Multistate Psittacosis Outbreak among Poultry Plant Workers, 2018

At a Glance

Laboratory confirmed* cases: 13

States affected: Georgia, Virginia

Deaths: 0

*Includes Chlamydia psittaci detected by PCR in lower respiratory tract specimen, nasopharyngeal specimen, or stool specimen

Last updated February 11, 2019; originally posted September 19, 2018
The Virginia and Georgia departments of health investigated a multistate outbreak of psittacosis occurring at two poultry slaughter plants owned by a single corporation. CDC and the U.S. Department of Agriculture (USDA) assisted with the investigation. The outbreak is now over, with no new cases being reported since October 2018.

Recommendations

  • Contact a healthcare professional if you have fever, cough, headache, or muscle aches after working at a poultry slaughter plant involved in the outbreak. Tell your healthcare professional that you may have been exposed to psittacosis. Healthcare professionals can treat psittacosis with antibiotics.
  • Plant management should implement steps to minimize exposures to bird droppings and respiratory secretions to protect their workers.
  • Learn how people who work in poultry slaughter plants can prevent psittacosis.

Latest Outbreak Information

  • The outbreak is now over, with no new cases being reported since October 2018. CDC and the Virginia and Georgia departments of health encourage clinicians to have a high index of suspicion of psittacosis in individuals who have signs/symptoms consistent with psittacosis and who work in poultry slaughter plants.
  • During August–October 2018, psittacosis cases were reported among workers at two poultry slaughter plants in Virginia and Georgia. A single corporation owns both plants.
  • Chlamydia psittaci, the type of bacteria that causes psittacosis, was detected by a laboratory test in 13 people. Additional illnesses in workers at the two plants have been identified, although have not been confirmed by the laboratory.  The Virginia and Georgia departments of health may report all cases, making their case counts higher than what CDC reports (i.e., CDC is only reporting laboratory-confirmed cases).
  • No deaths have been reported.
  • Current evidence indicates that all of the people who had psittacosis worked at poultry slaughter plants in two states: Virginia and Georgia.
  • The affected plants in Virginia and Georgia voluntarily suspended operations for cleaning.
    • On September 8, 2018, the affected plant in Virginia suspended operations. The plant reopened on September 18, 2018.
    • On September 15, 2018, the affected plant in Georgia suspended operations. The plant reopened on September 19, 2018.
  • Plant management held town hall meetings in both plants to inform their workers about the outbreak.

How You Can and Cannot Get Psittacosis
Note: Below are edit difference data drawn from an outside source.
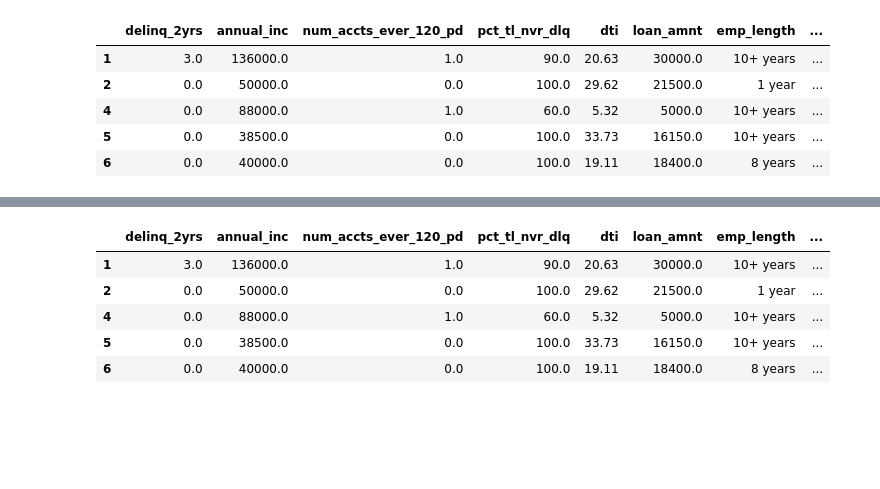
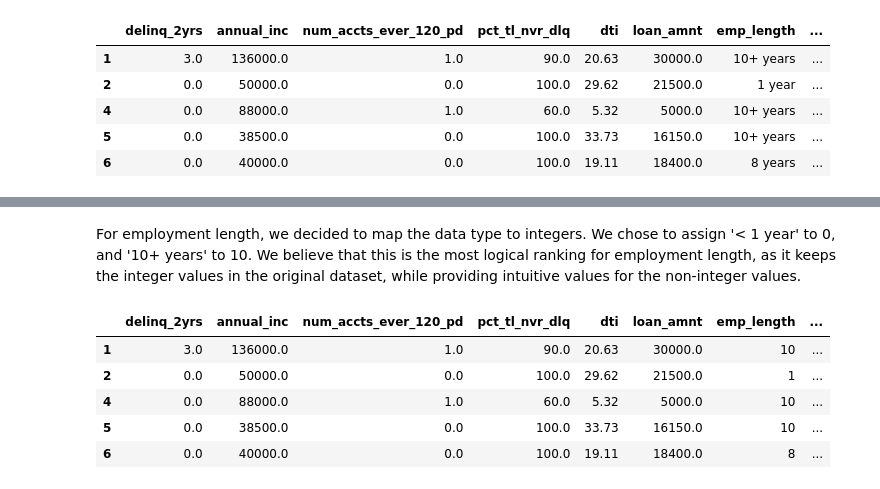
Before and after one commit to yangke34/RSM338-Assignment-5, a Jupyter notebook: RSM338 Assignment 5.ipynb, the cells around one changed output, grey strips where cells are left out. Saved outputs shown, nothing was run; the diff lists cells and outputs as text; code cells hidden in the pictures; blank space fills up the shorter version.

```diff
--- a/RSM338 Assignment 5.ipynb
+++ b/RSM338 Assignment 5.ipynb
@@ -98,0 +112,21 @@ df_cleaned.head()
+# %%
+# Create the mapping dictionary based on the dataset categories
+emp_map = {
+    '< 1 year': 0,
+    '1 year': 1,
+    '2 years': 2,
+    '3 years': 3,
+    '4 years': 4,
+    '5 years': 5,
+    '6 years': 6,
+    '7 years': 7,
+    '8 years': 8,
+    '9 years': 9,
+    '10+ years': 10
+}
+
+# Apply it to the 'emp_length' column
+df_cleaned['emp_length'] = df_cleaned['emp_length'].map(emp_map)
+
+# Check the result - it should now be 0.0 to 10.0
+print(df_cleaned['emp_length'].value_counts())
@@ -99,23 +147,26 @@ df_cleaned.head()
+# %% [markdown]
+For employment length, we decided to map the data type to integers. We chose to assign '< 1 year' to 0, and '10+ years' to 10. We believe that this is the most logical ranking for employment length, as it keeps the integer values in the original dataset, while providing intuitive values for the non-integer values.
 # %%
 # Define which categories count as Default (1)
 # Everything else will be Repaid (0)
 default_categories = [
     'Charged Off',
     'Default',
     'Late (31-120 days)',
     'Does not meet the credit policy. Status:Charged Off'
 ]
 
 # Create the binary target column
 df_cleaned['default'] = df_cleaned['loan_status'].apply(lambda x: 1 if x in default_categories else 0)
+df_cleaned.drop('loan_status', axis=1, inplace=True)
 df_cleaned.head()
 # %% [output]
 |  | delinq_2yrs | annual_inc | num_accts_ever_120_pd | pct_tl_nvr_dlq | dti | loan_amnt | emp_length | ... |
-| 1 | 3.0 | 136000.0 | 1.0 | 90.0 | 20.63 | 30000.0 | 10+ years | ... |
-| 2 | 0.0 | 50000.0 | 0.0 | 100.0 | 29.62 | 21500.0 | 1 year | ... |
-| 4 | 0.0 | 88000.0 | 1.0 | 60.0 | 5.32 | 5000.0 | 10+ years | ... |
-| 5 | 0.0 | 38500.0 | 0.0 | 100.0 | 33.73 | 16150.0 | 10+ years | ... |
-| 6 | 0.0 | 40000.0 | 0.0 | 100.0 | 19.11 | 18400.0 | 8 years | ... |
+| 1 | 3.0 | 136000.0 | 1.0 | 90.0 | 20.63 | 30000.0 | 10 | ... |
+| 2 | 0.0 | 50000.0 | 0.0 | 100.0 | 29.62 | 21500.0 | 1 | ... |
+| 4 | 0.0 | 88000.0 | 1.0 | 60.0 | 5.32 | 5000.0 | 10 | ... |
+| 5 | 0.0 | 38500.0 | 0.0 | 100.0 | 33.73 | 16150.0 | 10 | ... |
+| 6 | 0.0 | 40000.0 | 0.0 | 100.0 | 19.11 | 18400.0 | 8 | ... |
 # %%
 # Report the final dimensions of the cleaned dataset
 print(f"Final dimensions after cleaning and encoding: {df_cleaned.shape}")
```
Also changed, not shown: parts of 11 cells of this notebook.
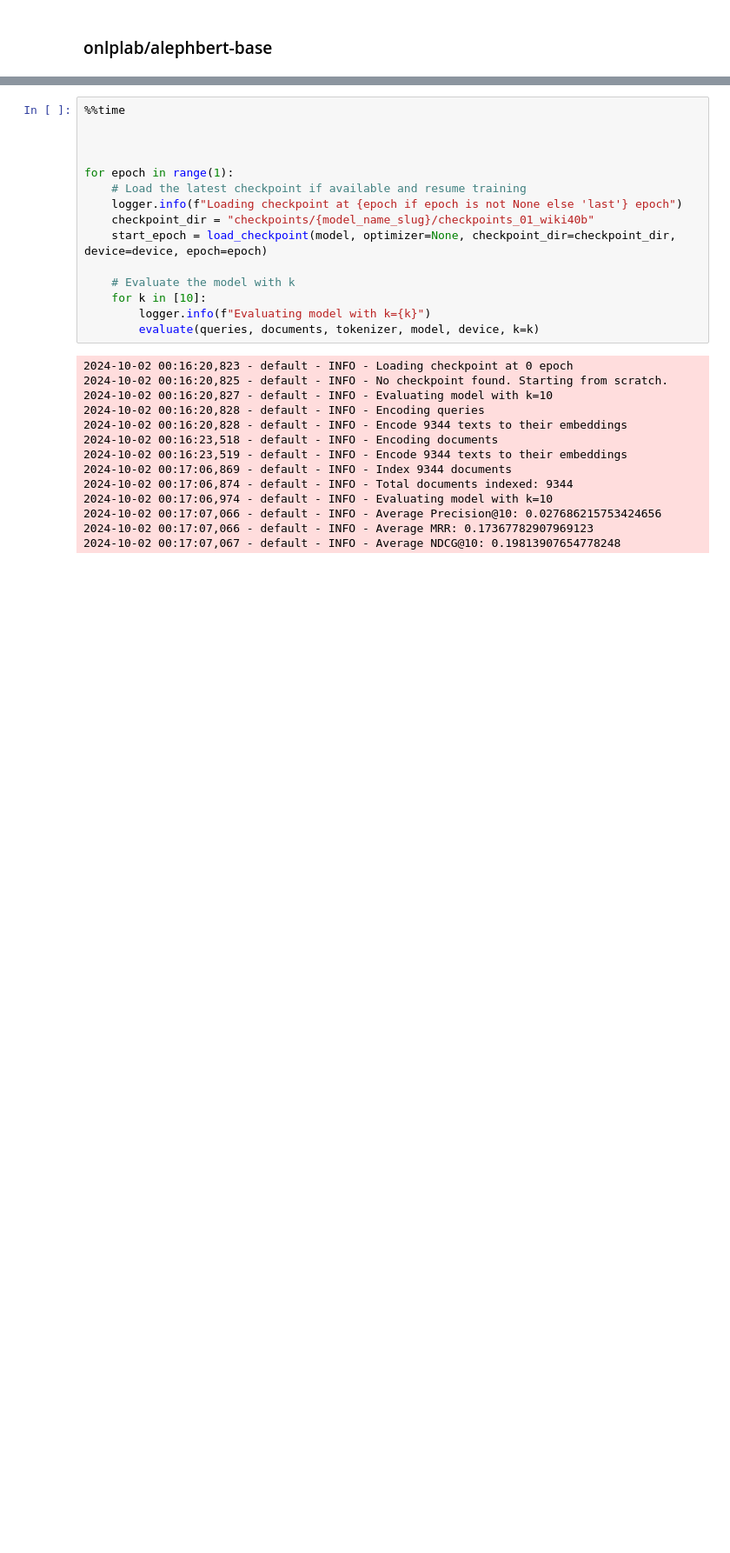
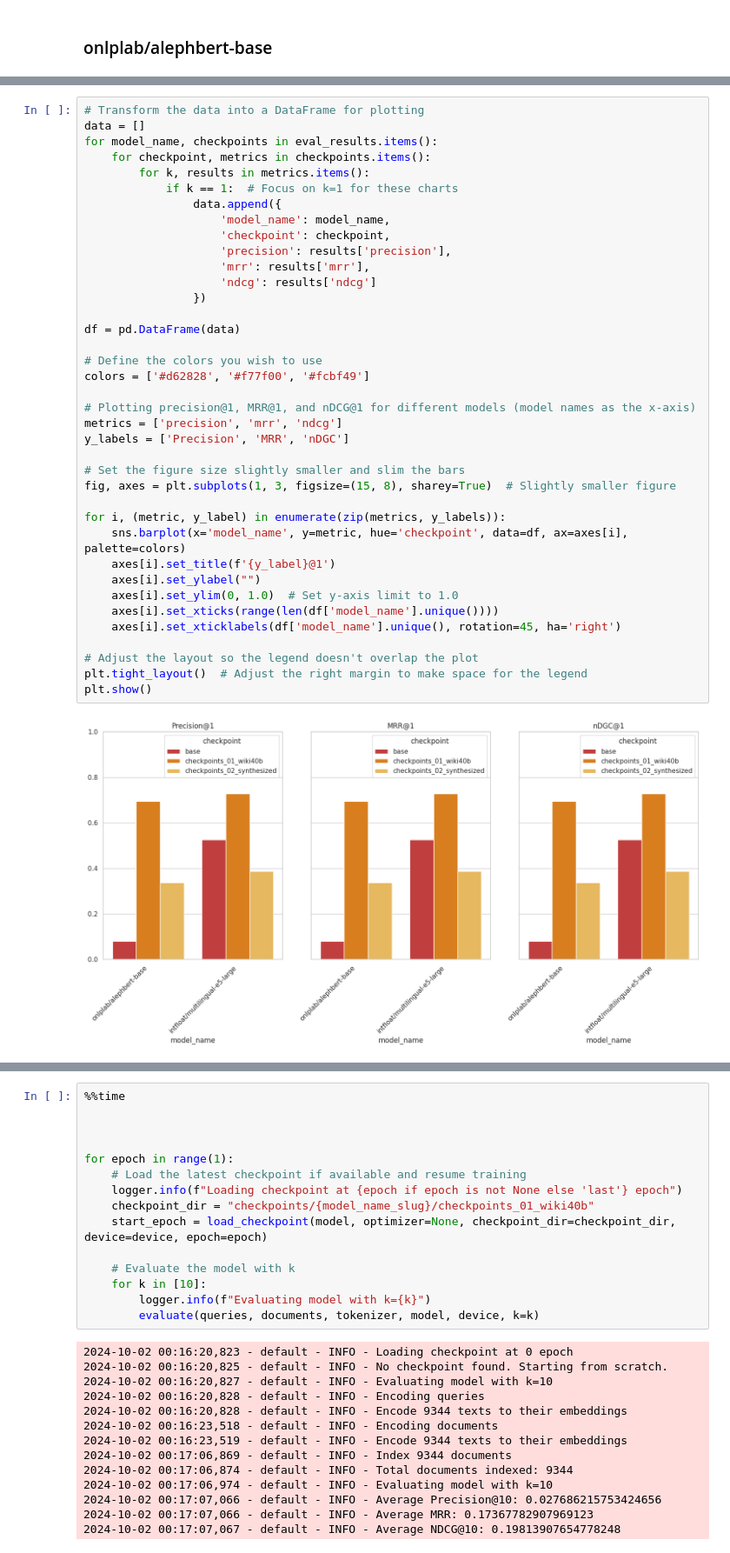
Before and after one commit to asafam/hebrew_text_retrieval, a Jupyter notebook: notebooks/hte_eval_model_multilingual-e5-base.ipynb, the cells around one changed output, grey strips where cells are left out. Shown at 87% size. Drawn from its saved outputs; the diff is of its cells as text; blank space fills up the shorter version.

```diff
--- a/notebooks/hte_eval_model_multilingual-e5-base.ipynb
+++ b/notebooks/hte_eval_model_multilingual-e5-base.ipynb
@@ -292,0 +345,40 @@ for checkpoint_path in checkpoint_paths:
+# %%
+# Transform the data into a DataFrame for plotting
+data = []
+for model_name, checkpoints in eval_results.items():
+    for checkpoint, metrics in checkpoints.items():
+        for k, results in metrics.items():
+            if k == 1:  # Focus on k=1 for these charts
+                data.append({
+                    'model_name': model_name,
+                    'checkpoint': checkpoint,
+                    'precision': results['precision'],
+                    'mrr': results['mrr'],
+                    'ndcg': results['ndcg']
+                })
+
+df = pd.DataFrame(data)
+
+# Define the colors you wish to use
+colors = ['#d62828', '#f77f00', '#fcbf49']
+
+# Plotting precision@1, MRR@1, and nDCG@1 for different models (model names as the x-axis)
+metrics = ['precision', 'mrr', 'ndcg']
+y_labels = ['Precision', 'MRR', 'nDGC']
+
+# Set the figure size slightly smaller and slim the bars
+fig, axes = plt.subplots(1, 3, figsize=(15, 8), sharey=True)  # Slightly smaller figure
+
+for i, (metric, y_label) in enumerate(zip(metrics, y_labels)):
+    sns.barplot(x='model_name', y=metric, hue='checkpoint', data=df, ax=axes[i], palette=colors)
+    axes[i].set_title(f'{y_label}@1')
+    axes[i].set_ylabel("")
+    axes[i].set_ylim(0, 1.0)  # Set y-axis limit to 1.0
+    axes[i].set_xticks(range(len(df['model_name'].unique())))
+    axes[i].set_xticklabels(df['model_name'].unique(), rotation=45, ha='right')
+
+# Adjust the layout so the legend doesn't overlap the plot
+plt.tight_layout()  # Adjust the right margin to make space for the legend
+plt.show()
+# %% [output]
+[figure, added]
```
Also changed, not shown: parts of 14 cells of this notebook, 2 other files.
The most common way someone gets infected with the bacteria that cause psittacosis (Chlamydia psittaci) is by breathing in dust containing dried secretions (e.g., droppings, respiratory) from infected birds. There is no evidence that these bacteria can spread by preparing or eating chicken meat.

It is rare for psittacosis to spread from person to person. In this outbreak, infection among family members who are not workers at the affected plants has not been reported.

Symptoms of Psittacosis in People

In general, psittacosis causes mild illness in people. The most common symptoms include:

  • Fever and chills
  • Headache
  • Muscle aches
  • Dry cough

Psittacosis can also cause pneumonia (a lung infection) that may require treatment or care in a hospital. Rarely, psittacosis can result in death.

Most people begin developing signs and symptoms of psittacosis within 5 to 14 days after exposure to the bacteria (C. psittaci). Occasionally, people report the start of symptoms after more than 14 days.

Investigation Details

February 11, 2019

The Virginia and Georgia departments of health investigated a multistate outbreak of psittacosis occurring at two poultry slaughter plants owned by a single corporation. CDC and USDA assisted with the investigation.

CDC and Virginia and Georgia departments of health encourage clinicians to have a high index of suspicion of psittacosis in individuals who have signs/symptoms of psittacosis and who work in poultry slaughter plants. If you become aware of poultry workers with X-ray confirmed or clinician-diagnosed pneumonia or suspected psittacosis, please contact your local health department. CDC can perform confirmatory laboratory testing. Lower respiratory tract specimens (e.g., sputum) are ideal. CDC will also accept other specimen types (e.g., nasopharyngeal/oropharyngeal swabs, whole blood, stool) for psittacosis investigations.

Page last reviewed: February 11, 2019